The word “pain” is one you’ll hear a lot in the medical community for obvious reasons, but its meaning can fluctuate dramatically depending on the context. For sufferers of fibromyalgia, pain is a state of being—one that can be managed with fibromyalgia treatment, though there is no cure.
Fibromyalgia is an incredibly common disorder, with upward of 3 million cases per year. It doesn’t discriminate much with age. You can be diagnosed as young as nineteen, and there are cases where it has appeared in children. Women are more likely to receive a diagnosis, but it can and does affect men as well.
What is it?
Fibromyalgia is widespread musculoskeletal pain. The most common symptoms being muscle pain and tenderness. Other symptoms include fatigue, sleep, memory, and mood issues. While we don’t know what causes this disorder, it is speculated that the brain’s interpretation of pain signals the amplified pain sensation sufferers experience.
But as we said, “pain” is a term that can mean a number of things in the medical community.
What makes fibromyalgia pain stand out?
It’s constant—diagnoses typically follow a patient reporting a dull sense of pain that is both widespread (below and above the naval and on both sides of the body) and chronic, having lasted at least three months. This is unlike muscular pain that fades with time and rest and it isn’t localized to a single spot on the body, rather felt in multiple places.
Fibromyalgia fatigue is likewise different than normal fatigue. This sort of fatigue is typically caused by the presence of pain, preventing the sufferer from falling and staying asleep. They might also awaken tired, no matter how much sleep they had the previous night.
Unfortunately, the causes of fibromyalgia have yet to be determined, but doctors have noticed a pattern in some patients. For instance, if you have a family member with fibromyalgia, you’re more likely to develop the condition yourself through genetic mutation. Sometimes it appears to be triggered by infections, physical or emotional trauma. A car accident might lead to fibromyalgia, or even instances of extreme psychological stress.

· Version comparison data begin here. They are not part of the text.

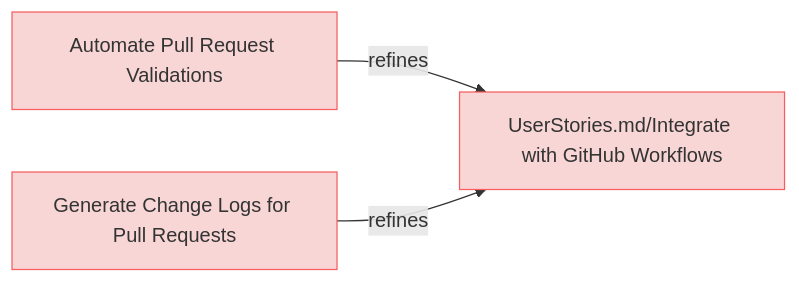
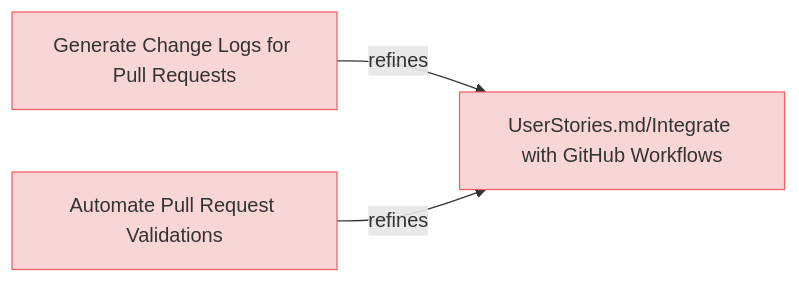
The fourth of 9 diagrams in specifications/UserRequirements.md (reqvire-org/reqvire), drawn with Mermaid before and after one commit. The commit also changed other lines of this file and 17 other files, not shown here.

First line of the commit message:
Enhance diagram links with stable git repository URLs

````diff
--- a/specifications/UserRequirements.md
+++ b/specifications/UserRequirements.md
@@ -329,20 +329,20 @@
 ```mermaid
 graph LR;
   %% Graph styling
   classDef requirement fill:#f9d6d6,stroke:#f55f5f,stroke-width:1px;
   classDef verification fill:#d6f9d6,stroke:#5fd75f,stroke-width:1px;
   classDef externalLink fill:#d0e0ff,stroke:#3080ff,stroke-width:1px;
   classDef default fill:#f5f5f5,stroke:#333333,stroke-width:1px;
 
-  68454e6166703319["Automate Pull Request Validations"];
-  click 68454e6166703319 "UserRequirements.md#automate-pull-request-validations";
-  class 68454e6166703319 requirement;
+  b2a387077d97cf24["Generate Change Logs for Pull Requests"];
+  click b2a387077d97cf24 "https://github.com/ilijaljubicic/ReqFlow/blob/a94231473c9a4a56fe21608ebd13787e0cc3f2dc/specifications/UserRequirements.md#generate-change-logs-for-pull-requests";
+  class b2a387077d97cf24 requirement;
   ba120b7cafc5435f["UserStories.md/Integrate with GitHub Workflows"];
   class ba120b7cafc5435f requirement;
-  click ba120b7cafc5435f "UserStories.md#integrate-with-github-workflows";
+  click ba120b7cafc5435f "https://github.com/ilijaljubicic/ReqFlow/blob/a94231473c9a4a56fe21608ebd13787e0cc3f2dc/specifications/UserStories.md#integrate-with-github-workflows";
+  b2a387077d97cf24 -->|refines| ba120b7cafc5435f;
+  68454e6166703319["Automate Pull Request Validations"];
+  click 68454e6166703319 "https://github.com/ilijaljubicic/ReqFlow/blob/a94231473c9a4a56fe21608ebd13787e0cc3f2dc/specifications/UserRequirements.md#automate-pull-request-validations";
+  class 68454e6166703319 requirement;
   68454e6166703319 -->|refines| ba120b7cafc5435f;
-  b2a387077d97cf24["Generate Change Logs for Pull Requests"];
-  click b2a387077d97cf24 "UserRequirements.md#generate-change-logs-for-pull-requests";
-  class b2a387077d97cf24 requirement;
-  b2a387077d97cf24 -->|refines| ba120b7cafc5435f;
 ```
````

As we said, fibromyalgia isn’t curable, but there are ways to manage the symptoms. These include medication and lifestyle changes, such as exercise and reduced stress. If you believe you may have fibromyalgia, call Advanced Family Medicine today to set up your appointment. We’ll help you find the treatment plan that makes the most sense for you.